It was a municipal election supervised by the Americans. Baliuag?s website boasts it was a first, not just for the Philippines but for the Far East.
We?ve come a long way since that election, where voting was done through a show of hands rather than by secret written ballot.
To qualify to vote, you had to be male, at least 23 years old, a taxpayer (which meant you had to own land), speak, read and write Spanish or English, and swear allegiance to the United States of America.
Through the years, the qualifications for voters have been modified, albeit gradually. Women didn?t get the right to vote until 1937. The minimum age dropped down slowly, to 18.
Today, even convicts can vote (and run) in elections.
All walks of life
When I got to Xavier shortly after 7, there were large crowds of early bird voters.

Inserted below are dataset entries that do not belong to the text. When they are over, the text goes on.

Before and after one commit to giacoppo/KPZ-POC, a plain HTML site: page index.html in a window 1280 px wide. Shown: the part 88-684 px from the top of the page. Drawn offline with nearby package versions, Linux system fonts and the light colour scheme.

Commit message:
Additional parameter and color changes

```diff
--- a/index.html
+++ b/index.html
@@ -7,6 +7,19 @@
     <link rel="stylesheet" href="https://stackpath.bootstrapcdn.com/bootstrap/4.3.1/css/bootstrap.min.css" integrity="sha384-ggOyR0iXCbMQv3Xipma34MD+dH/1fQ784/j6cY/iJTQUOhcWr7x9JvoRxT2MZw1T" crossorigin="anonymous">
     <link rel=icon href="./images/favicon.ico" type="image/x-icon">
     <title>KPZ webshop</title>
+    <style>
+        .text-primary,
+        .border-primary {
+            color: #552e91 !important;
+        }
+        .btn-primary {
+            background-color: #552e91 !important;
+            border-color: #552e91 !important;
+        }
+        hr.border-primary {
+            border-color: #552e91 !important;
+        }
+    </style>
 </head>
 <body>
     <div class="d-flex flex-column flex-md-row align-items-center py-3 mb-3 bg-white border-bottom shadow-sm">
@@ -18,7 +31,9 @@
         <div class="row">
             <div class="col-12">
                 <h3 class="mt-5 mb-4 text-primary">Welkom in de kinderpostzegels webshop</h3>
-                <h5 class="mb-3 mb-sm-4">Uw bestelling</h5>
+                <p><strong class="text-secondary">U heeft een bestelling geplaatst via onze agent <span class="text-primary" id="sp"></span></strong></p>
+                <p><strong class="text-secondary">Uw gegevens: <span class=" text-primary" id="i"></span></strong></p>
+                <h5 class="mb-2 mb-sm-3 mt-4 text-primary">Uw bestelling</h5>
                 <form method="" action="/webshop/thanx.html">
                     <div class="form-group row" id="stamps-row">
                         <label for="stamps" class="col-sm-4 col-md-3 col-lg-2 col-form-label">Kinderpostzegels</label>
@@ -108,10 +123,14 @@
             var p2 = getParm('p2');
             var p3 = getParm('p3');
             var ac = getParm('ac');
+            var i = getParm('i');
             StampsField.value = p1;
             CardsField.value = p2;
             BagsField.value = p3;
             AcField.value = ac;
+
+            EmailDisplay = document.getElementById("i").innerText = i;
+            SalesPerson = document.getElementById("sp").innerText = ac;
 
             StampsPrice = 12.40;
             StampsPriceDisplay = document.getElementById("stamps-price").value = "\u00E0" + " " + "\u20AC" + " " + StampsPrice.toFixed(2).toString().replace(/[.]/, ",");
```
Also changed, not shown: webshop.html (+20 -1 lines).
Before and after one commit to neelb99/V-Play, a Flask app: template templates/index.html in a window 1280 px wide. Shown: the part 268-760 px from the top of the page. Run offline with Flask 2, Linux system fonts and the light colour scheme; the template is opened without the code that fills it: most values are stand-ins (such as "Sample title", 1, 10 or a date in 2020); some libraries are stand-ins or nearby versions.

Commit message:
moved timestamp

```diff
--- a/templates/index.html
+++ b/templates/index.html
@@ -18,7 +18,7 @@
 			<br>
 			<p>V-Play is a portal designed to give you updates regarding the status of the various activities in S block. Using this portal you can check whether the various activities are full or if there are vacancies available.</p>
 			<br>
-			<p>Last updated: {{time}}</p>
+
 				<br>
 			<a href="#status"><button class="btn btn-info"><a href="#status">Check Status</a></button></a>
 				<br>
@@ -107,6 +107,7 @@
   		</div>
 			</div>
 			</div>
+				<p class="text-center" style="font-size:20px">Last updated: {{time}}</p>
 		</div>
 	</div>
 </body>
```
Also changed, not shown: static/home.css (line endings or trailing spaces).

They came from all walks of life, and rich or poor, they fell in line for their turn.
I could hear all sorts of Philippine languages, as well as English and Chinese (reflecting the large Chinese-Filipino community in San Juan).
The whole age spectrum was represented, with the elderly getting preferential treatment and allowed to skip the queue. It was a gracious gesture, almost a way of extending tribute to the Filipinos who value the right to vote, even if they have to come in wheelchairs.
I also noticed many more people with disabilities coming to vote. GMA 7 had a particularly touching video footage showing a group of blind people making their way to a precinct (which turned out to be the wrong one, so they had to go on to another polling site).
Future elections could give more attention to the needs of these segments of the population, including making provisions for facilitated access, as well as assistance during the voting itself.
I know, of course, that the situation in Xavier was probably not typical. I got text messages from friends, complaining of the usual problems of names missing from voters? lists, difficulties finding precincts and long lines that didn?t seem to be moving.
Through all these trials and tribulations, the heroes and heroines of the day were the precinct workers, including some who took the usual barrage of irate, even abusive, language from impatient voters.